Foresters

Manage public and private forested lands for economic, recreational, and conservation purposes. May inventory the type, amount, and location of standing timber, appraise the timber's worth, negotiate the purchase, and draw up contracts for procurement. May determine how to conserve wildlife habitats, creek beds, water quality, and soil stability, and how best to comply with environmental regulations.

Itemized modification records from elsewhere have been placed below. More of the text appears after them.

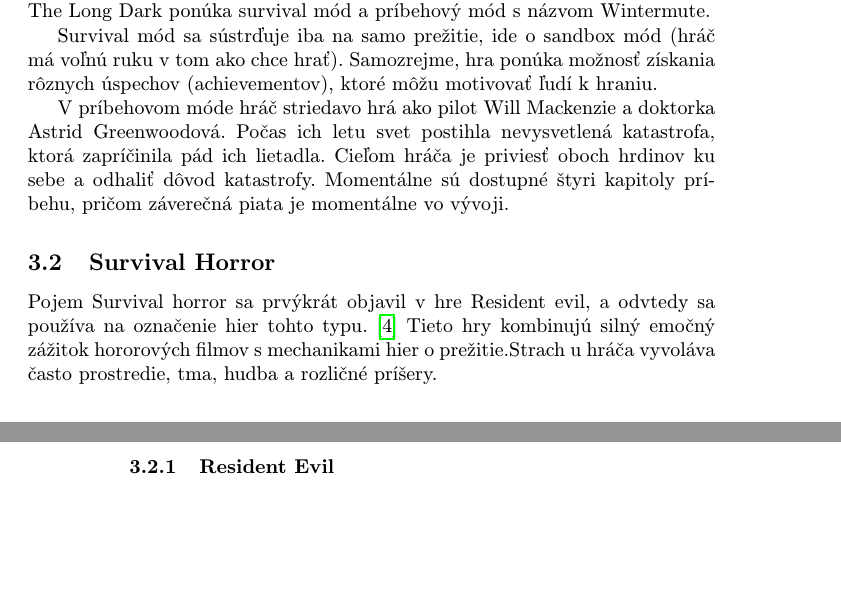
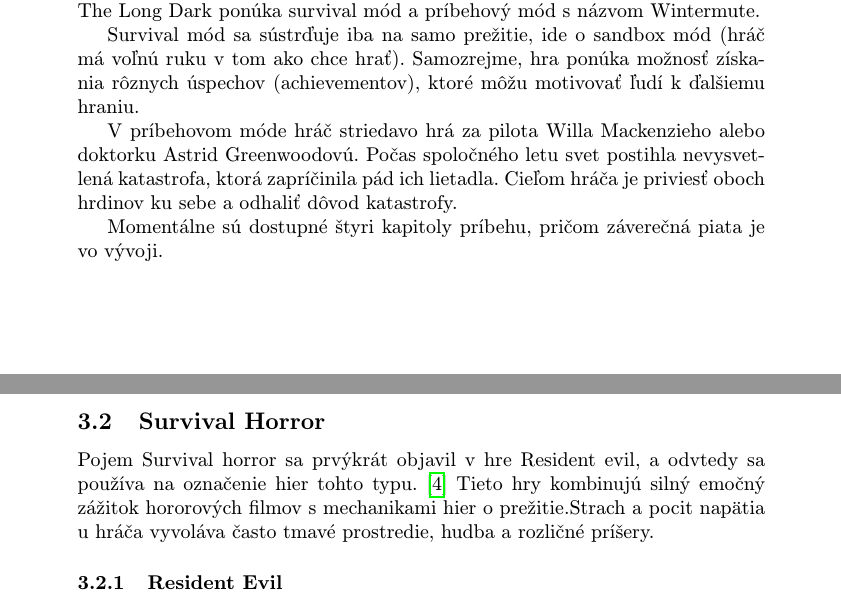
Before and after one commit to Vojtoo/MIP_clanok, a LaTeX paper (clanok.tex): two parts of pages 3 and 4 of 5, joined at a grey line, cut so that both start at the same text, the shorter picture padded with empty space. Compiled offline with pdfLaTeX.

```diff
--- a/clanok.tex
+++ b/clanok.tex
@@ -1,6 +1,7 @@
 % Metódy inžinierskej práce
+%Vojtech Babinský, 120750, 2022
 
-\documentclass[10pt,twoside,slovak,a4paper]{article}
+\documentclass[10pt,oneoside,slovak,a4paper]{article}
 
 \usepackage[slovak]{babel}
 %\usepackage[T1]{fontenc}
@@ -10,10 +11,16 @@
 \usepackage{url} % príkaz \url na formátovanie URL
 \usepackage{hyperref} % odkazy v texte budú aktívne (pri niektorých triedach dokumentov spôsobuje posun textu)
 
-
+\usepackage{caption}
 
 \usepackage{cite}
 %\usepackage{times}
+
+\newcommand{\source}[1]{\caption*{Source: {#1}} }
+
+%použil som príkaz z nasledujúceho linku na pridanie zdroja k obrázku
+%https://tex.stackexchange.com/questions/95029/add-source-to-figure-caption
+
 
 \pagestyle{plain}
 
@@ -99,14 +107,15 @@
 
 Táto survival hra z roku 2014, sa odohráva v zimnej a drsnej kanadskej divočine. The Long Dark ponúka survival mód a príbehový mód s názvom Wintermute.
 
-Survival mód sa  sústrďuje iba na samo prežitie, ide o sandbox  mód (hráč má voľnú ruku v tom ako chce hrať).  Samozrejme, hra ponúka  možnosť získania rôznych úspechov (achievementov), ktoré môžu motivovať ľudí k hraniu.
+Survival mód sa  sústrďuje iba na samo prežitie, ide o sandbox  mód (hráč má voľnú ruku v tom ako chce hrať).  Samozrejme, hra ponúka  možnosť získania rôznych úspechov (achievementov), ktoré môžu motivovať ľudí k ďalšiemu hraniu.
 
-V príbehovom móde hráč striedavo hrá ako pilot Will Mackenzie  a doktorka  Astrid Greenwoodová. Počas ich letu svet postihla nevysvetlená katastrofa, ktorá zapríčinila pád ich lietadla. Cieľom hráča je priviesť oboch hrdinov ku sebe a odhaliť dôvod katastrofy.
-Momentálne sú dostupné štyri kapitoly príbehu, pričom záverečná piata je momentálne vo vývoji.
+V príbehovom móde hráč striedavo hrá za pilota Willa Mackenzieho  alebo doktorku  Astrid Greenwoodovú. Počas spoločného letu svet postihla nevysvetlená katastrofa, ktorá zapríčinila pád ich lietadla. Cieľom hráča je priviesť oboch hrdinov ku sebe a odhaliť dôvod katastrofy.
+
+Momentálne sú dostupné štyri kapitoly príbehu, pričom záverečná piata je vo vývoji.
 
 
 \subsection{Survival Horror}
-Pojem Survival horror sa prvýkrát objavil v hre Resident evil, a odvtedy sa používa na označenie hier tohto typu. \cite{Kirkland} Tieto hry kombinujú silný emočný zážitok hororových filmov s mechanikami hier o prežitie.Strach u hráča vyvoláva často prostredie, tma, hudba a rozličné príšery.
+Pojem Survival horror sa prvýkrát objavil v hre Resident evil, a odvtedy sa používa na označenie hier tohto typu. \cite{Kirkland} Tieto hry kombinujú silný emočný zážitok hororových filmov s mechanikami hier o prežitie.Strach a pocit napätia u hráča vyvoláva často  tmavé prostredie, hudba a rozličné príšery.
 
 \subsubsection{Resident Evil}
 Séria Resident Evil, patrí medzi najpopulárnejšie tohto subžánru. Od roku 1996 vrátane, vyšlo desať hlavných hier, hoci spolu s rôznymi vedľajšími by to mohlo byť okolo tridsať.  \cite{ResEv}
```
Also changed, not shown: novy.tex (deleted, +0 -1 lines), textak.txt (deleted, +0 -8 lines), clanok.pdf, obrazok.png (deleted), pdfgraf.pdf (deleted), clanok.tex (3 more changed lines), 1 other file.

May devise plans for planting and growing new trees, monitor trees for healthy growth, and determine optimal harvesting schedules.

Median Annual Wage: $57,980

Education: Bachelor's degree (79%); Associate's degree (7%); Post-secondary certificate (6%)

Projected Growth: Slower than average (3% to 7%)

Related Job Titles: Forester; Area Forester; Fire Prevention Forester; Chief Unit Forester; Environmental Protection Forester; Regional Forester; Resource Forester; Urban Forester; Forest Practices Field Coordinator; Silviculturist

Browse Job Listings

Browse Schools

Source: O*NET OnLine information for Foresters.

More Life, Physical, and Social Science Careers

  • Plan and supervise forestry projects, such as determining the type, number and placement of trees to be planted, managing tree nurseries, thinning forest and monitoring growth of new seedlings.
  • Establish short- and long-term plans for management of forest lands and forest resources.
  • Determine methods of cutting and removing timber with minimum waste and environmental damage.
  • Supervise activities of other forestry workers.
  • Perform inspections of forests or forest nurseries.
  • Plan and direct forest surveys and related studies and prepare reports and recommendations.
  • Direct, and participate in, forest fire suppression.
  • Choose and prepare sites for new trees, using controlled burning, bulldozers, or herbicides to clear weeds, brush, and logging debris.

Source: O*NET OnLine information for Foresters.

  • Speaking - Talking to others to convey information effectively.
  • Monitoring - Monitoring/Assessing performance of yourself, other individuals, or organizations to make improvements or take corrective action.
  • Critical Thinking - Using logic and reasoning to identify the strengths and weaknesses of alternative solutions, conclusions or approaches to problems.
  • Judgment and Decision Making - Considering the relative costs and benefits of potential actions to choose the most appropriate one.
  • Time Management - Managing one's own time and the time of others.
  • Complex Problem Solving - Identifying complex problems and reviewing related information to develop and evaluate options and implement solutions.
  • Coordination - Adjusting actions in relation to others' actions.
  • Systems Evaluation - Identifying measures or indicators of system performance and the actions needed to improve or correct performance, relative to the goals of the system.
  • Systems Analysis - Determining how a system should work and how changes in conditions, operations, and the environment will affect outcomes.

Source: O*NET OnLine information for Foresters.

Search Local Job Listings